--- EXERCISE MATERIALS Enclosed Below ---

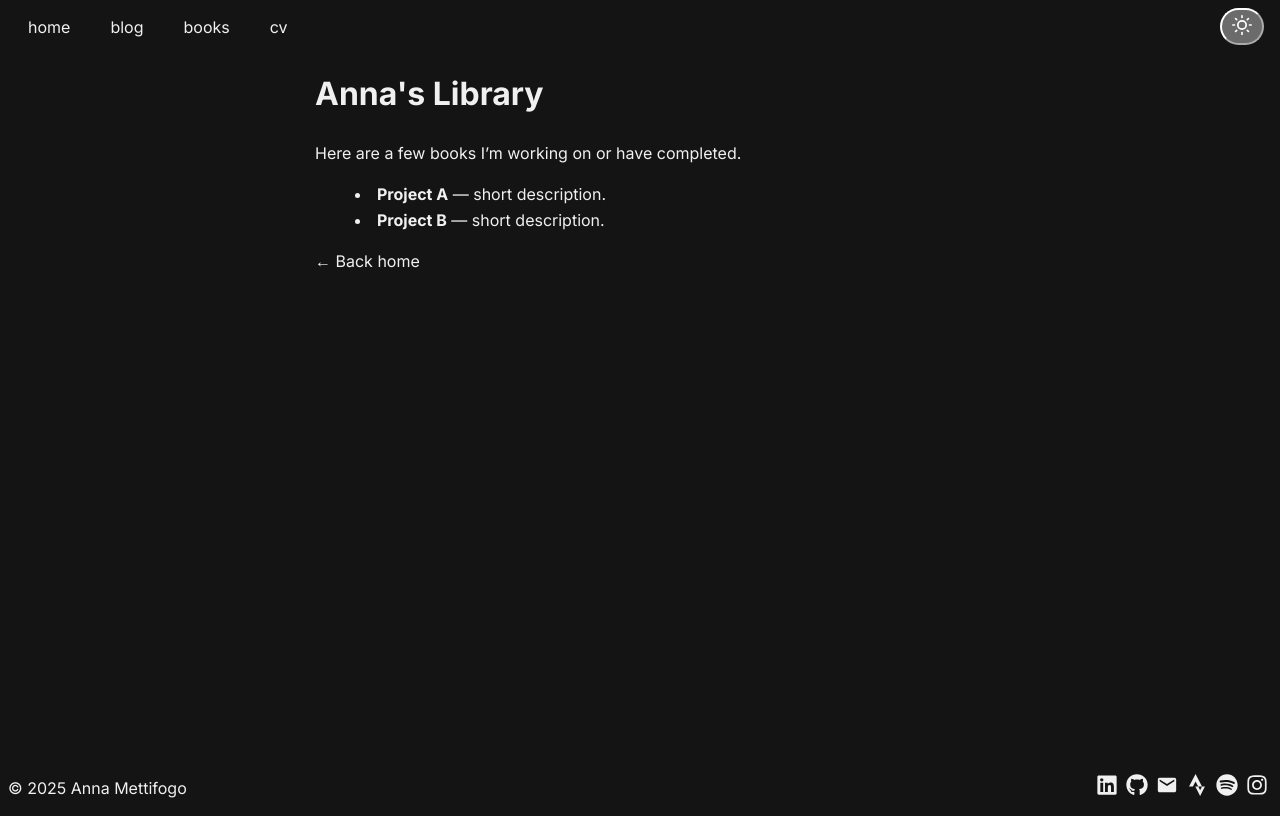
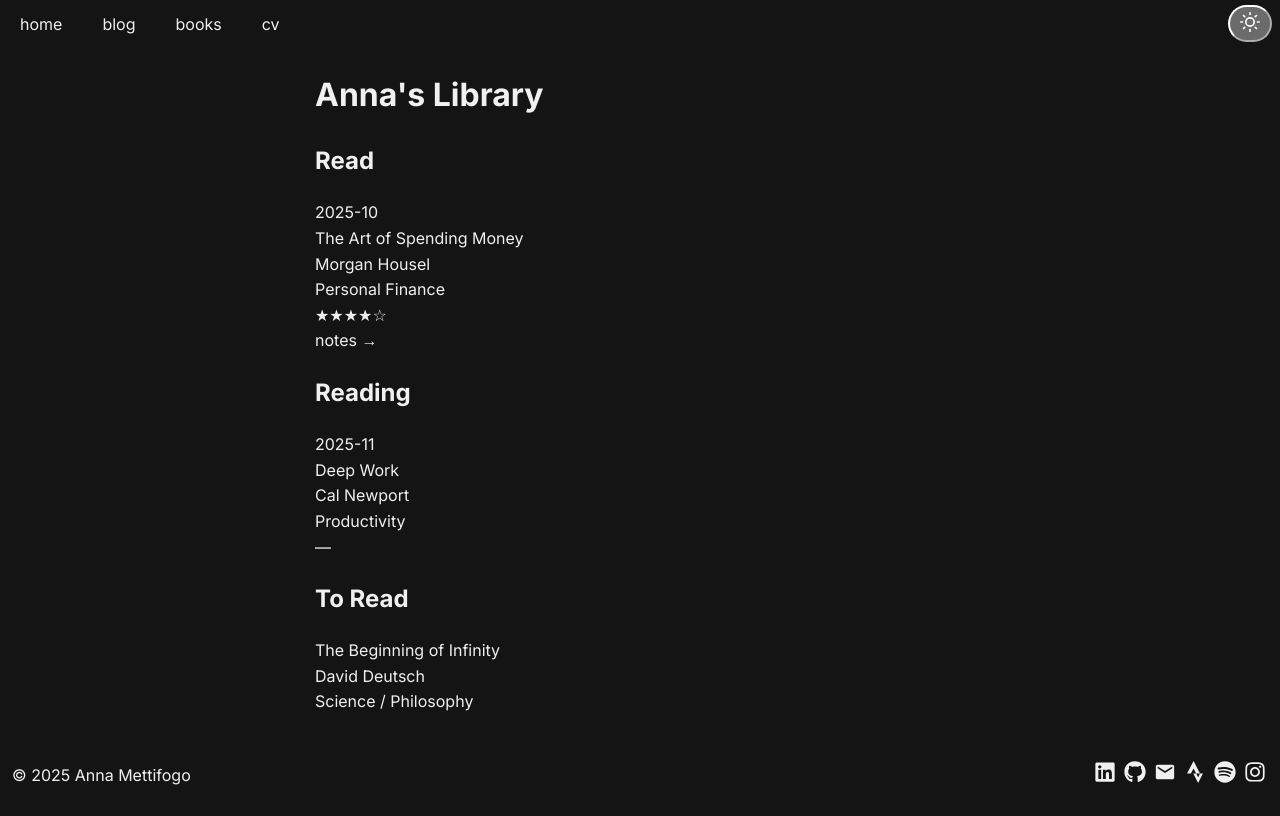
Before and after one commit to MettiFire/mywebsite, a Next.js app: page /books in a window 1280 px wide. Built offline with nearby package versions, Linux system fonts and the light colour scheme.

Commit message:
feat: Refactor blog and books pages, enhance layout and styling for header and footer

```diff
--- a/app/blog/page.tsx
+++ b/app/blog/page.tsx
@@ -14,7 +14,7 @@ const posts = [
 
 export default function BlogPage() {
   return (
-    <main className="max-w-[650px] mx-auto px-6 py-20 min-h-screen">
+    <main className="max-w-[650px] mx-auto px-6 py-20">
 
       <h1 className="font-semibold text-2xl mb-8 tracking-tighter text-neutral-900 dark:text-neutral-100">
         Anna's Notebook
@@ -29,7 +29,7 @@ export default function BlogPage() {
           >
             {/* 2. La Data (con classi aggiornate) */}
             <p
-              className="text-neutral-600 dark:text-neutral-400 w-full sm:w-[140px] sm:flex-shrink-0 tabular-nums"
+              className="flex text-neutral-600 dark:text-neutral-400 w-full sm:w-[140px] sm:flex-shrink-0 tabular-nums"
             >
               {post.date}
             </p>
@@ -37,7 +37,7 @@ export default function BlogPage() {
             {/* 3. Il Titolo (con classi aggiornate) */}
             <Link
               href={post.href}
-              className="text-neutral-900 dark:text-neutral-100 tracking-tight hover:underline underline-offset-4 w-full sm:flex-1 text-red-500"
+              className="flex text-neutral-900 dark:text-neutral-100 tracking-tight hover:underline underline-offset-4 w-full sm:flex-1 text-red-500"
             >
               {post.title}
             </Link>
--- a/app/books/page.tsx
+++ b/app/books/page.tsx
@@ -1,23 +1,138 @@
-import Link from 'next/link';
+import Link from "next/link";
 
 export const metadata = {
   title: "Anna's Library",
-  description: 'A selection of books and experiments',
+  description: "A collection of books I've read, I'm reading, or I want to read.",
 };
+
+const booksRead = [
+  {
+    date: "2025-10",
+    title: "The Art of Spending Money",
+    author: "Morgan Housel",
+    genre: "Personal Finance",
+    rating: "★★★★☆",
+    buy: "https://www.amazon.com",
+    notesHref: "/books/the-art-of-spending-money",
+  },
+];
+
+const booksReading = [
+  {
+    date: "2025-11",
+    title: "Deep Work",
+    author: "Cal Newport",
+    genre: "Productivity",
+    rating: "—",
+    buy: "https://www.amazon.com",
+    notesHref: null,
+  },
+];
+
+const booksToRead = [
+  {
+    date: "",
+    title: "The Beginning of Infinity",
+    author: "David Deutsch",
+    genre: "Science / Philosophy",
+    rating: null,
+    buy: "https://www.amazon.com",
+    notesHref: null,
+  },
+];
+
+function BookItem({ book }: {
+  book: {
+    date: string;
+    title: string;
+    author: string;
+    genre: string;
+    rating: string | null;
+    buy: string;
+    notesHref: string | null;
+  };
+}) {
+  return (
+    <div className="flex flex-col md:flex-row md:items-baseline gap-2 md:gap-4 mb-3">
+      {/* Data */}
+      <span className="text-neutral-500 dark:text-neutral-400 md:w-20 text-sm flex-shrink-0">
+        {book.date}
+      </span>
+
+      {/* Titolo */}
+      <a
+        href={book.buy}
+        target="_blank"
+        className="text-neutral-900 dark:text-neutral-100 hover:underline flex-1"
+      >
+        {book.title}
+      </a>
+
+      {/* Autore */}
+      <span className="text-neutral-600 dark:text-neutral-400 text-sm md:w-40 flex-shrink-0">
+        {book.author}
+      </span>
+
+      {/* Genere */}
+      <span className="text-neutral-500 dark:text-neutral-400 text-sm md:w-32 flex-shrink-0">
+        {book.genre}
+      </span>
+
+      {/* Rating */}
+      {book.rating && (
+        <span className="text-yellow-500 dark:text-yellow-400 text-sm md:w-20 flex-shrink-0">
+          {book.rating}
+        </span>
+      )}
+
+      {/* Note */}
+      {book.notesHref && (
+        <Link
+          href={book.notesHref}
+          className="text-sm text-neutral-600 dark:text-neutral-400 hover:underline"
+        >
+          notes →
+        </Link>
+      )}
+    </div>
+  );
+}
 
 export default function BooksPage() {
   return (
-    <div className="max-w-[650px] mx-auto px-6 py-20">
-      <h1 className="text-3xl font-bold mb-6">Anna's Library</h1>
-      <p className="text-lg text-text-primary mb-6">Here are a few books I’m working on or have completed.</p>
-      <ul className="list-disc list-inside space-y-2 text-lg">
-        <li><strong>Project A</strong> — short description.</li>
-        <li><strong>Project B</strong> — short description.</li>
-      </ul>
+    <main className="max-w-[650px] mx-auto px-6 py-20">
+      <h1 className="text-3xl font-bold mb-10">Anna's Library</h1>
 
-      <div className="mt-8">
-        <Link href="/" className="text-text-secondary hover:text-link-hover">← Back home</Link>
-      </div>
-    </div>
+      {/* READ */}
+      <section className="mb-12">
+        <h2 className="text-xl font-semibold mb-4">Read</h2>
+        <div className="space-y-3">
+          {booksRead.map((b) => (
+            <BookItem key={b.title} book={b} />
+          ))}
+        </div>
+      </section>
+
+      {/* READING */}
+      <section className="mb-12">
+        <h2 className="text-xl font-semibold mb-4">Reading</h2>
+        <div className="space-y-3">
+          {booksReading.map((b) => (
+            <BookItem key={b.title} book={b} />
+          ))}
+        </div>
+      </section>
+
+      {/* TO READ */}
+      <section className="mb-12">
+        <h2 className="text-xl font-semibold mb-4">To Read</h2>
+        <div className="space-y-3">
+          {booksToRead.map((b) => (
+            <BookItem key={b.title} book={b} />
+          ))}
+        </div>
+      </section>
+
+    </main>
   );
 }
--- a/app/globals.css
+++ b/app/globals.css
@@ -4,11 +4,12 @@
 
 /* -- Colori di base per Light/Dark Mode -- */
 :root {
-  --background: #EDECEB(100% 0.01 -0.01); /* Sfondo bianco per light mode */
+  --background: hsl(30 20% 94%); /* Sfondo bianco per light mode */
   --text-primary: #1a1a1a; /* Testo quasi nero */
   --text-secondary: #5e5e5e; /* Testo grigio per link/descrizioni */
   --link-hover: #000000; /* Link hover nero */
 }
+
 
 .dark {
   --background: #141414; /* Sfondo nero per dark mode */
@@ -111,3 +112,44 @@ a.group.flex.items-baseline:hover span:last-child {
   font-style: italic;
   color: var(--text-secondary);
 }
+
+footer{
+  position: fixed;
+  bottom: 0;
+  left: 0;
+  right: 0;
+  align-items: center;
+  background-color: var(--background);
+  z-index: 50;
+  backdrop-filter: blur(0px);
+
+}
+
+/* padding footer */
+.max-w-3xl.mx-auto.flex.justify-between.items-center.text-text-secondary {
+  padding-left: 12px;
+  padding-right: 10px;
+  padding-bottom: 5px;
+  padding-top: 10px;
+
+}
+
+
+header{
+  background-color: var(--background);
+  z-index: 50;
+  backdrop-filter: blur(0px);
+  left: 0;
+  right: 0;
+  top: 0;
+}
+
+/* padding header */
+.w-full.px-8.flex.items-center.justify-between {
+  padding-top: 5px;
+  padding-bottom: 5px;
+}
+
+main{
+  padding-top: 20px;
+}
--- a/app/layout.tsx
+++ b/app/layout.tsx
@@ -4,7 +4,7 @@ import { Inter } from 'next/font/google';
 import { ThemeProvider } from '@/components/ThemeProvider';
 import { Header } from '@/components/Header';
 import { Footer } from '@/components/Footer';
-import './globals.css'; // <-- L'importazione è corretta.
+import './globals.css';
 
 const inter = Inter({ subsets: ['latin'] });
 
@@ -22,13 +22,16 @@ export default function RootLayout({ children }: { children: React.ReactNode })
   return (
     <html lang="it" suppressHydrationWarning>
 
-      <body className={`${inter.className} antialiased flex flex-col min-h-screen`}>
+      <body className={`${inter.className} antialiased`}>
+
         <ThemeProvider attribute="class" defaultTheme="dark" enableSystem={false}>
           <Header />
-          <main className="flex-1">
-            {children}
-          </main>
-          <Footer />
+          <div className="relative min-h-screen flex flex-col">
+            <main className="flex-1 pt-36 pb-40">
+              {children}
+            </main>
+            <Footer />
+          </div>
         </ThemeProvider>
       </body>
     </html>
--- a/app/page.tsx
+++ b/app/page.tsx
@@ -3,7 +3,7 @@ import React from 'react';
 
 export default function Home() {
   return (
-    <div className="min-h-screen flex flex-col">
+    <div className="flex flex-col pt-40">
       {/* header/footer are provided by the root layout */}
 
       <main className="flex-1">
--- a/components/Footer.tsx
+++ b/components/Footer.tsx
@@ -4,7 +4,7 @@ import { MdEmail } from 'react-icons/md';
 
 export function Footer() {
   return (
-    <footer className="w-full bg-bg-primary py-6 px-8">
+    <footer className="w-full bg-bg-primary dark:border-gray-800 py-16 px-12">
       <div className="max-w-3xl mx-auto flex justify-between items-center text-text-secondary">
         <div className="text-sm">© 2025 Anna Mettifogo</div>
         <div className="flex items-center space-x-8 pr-4">
--- a/components/Header.tsx
+++ b/components/Header.tsx
@@ -15,7 +15,7 @@ export function Header() {
   ];
 
   return (
-    <header className="mb-16 w-full">
+  <header className="fixed top-0 z-50 w-full bg-bg-primary/80 backdrop-blur-md mb-16">
       <div className="w-full px-8 flex items-center justify-between">
         {/* NAV a sinistra */}
         <nav
```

--- End of Enclosed EXERCISE MATERIALS ---

• [TRY IT] Line count for the word "from": tally the lines in the records that include it and give only the result.

• [TASK OUTPUT] 8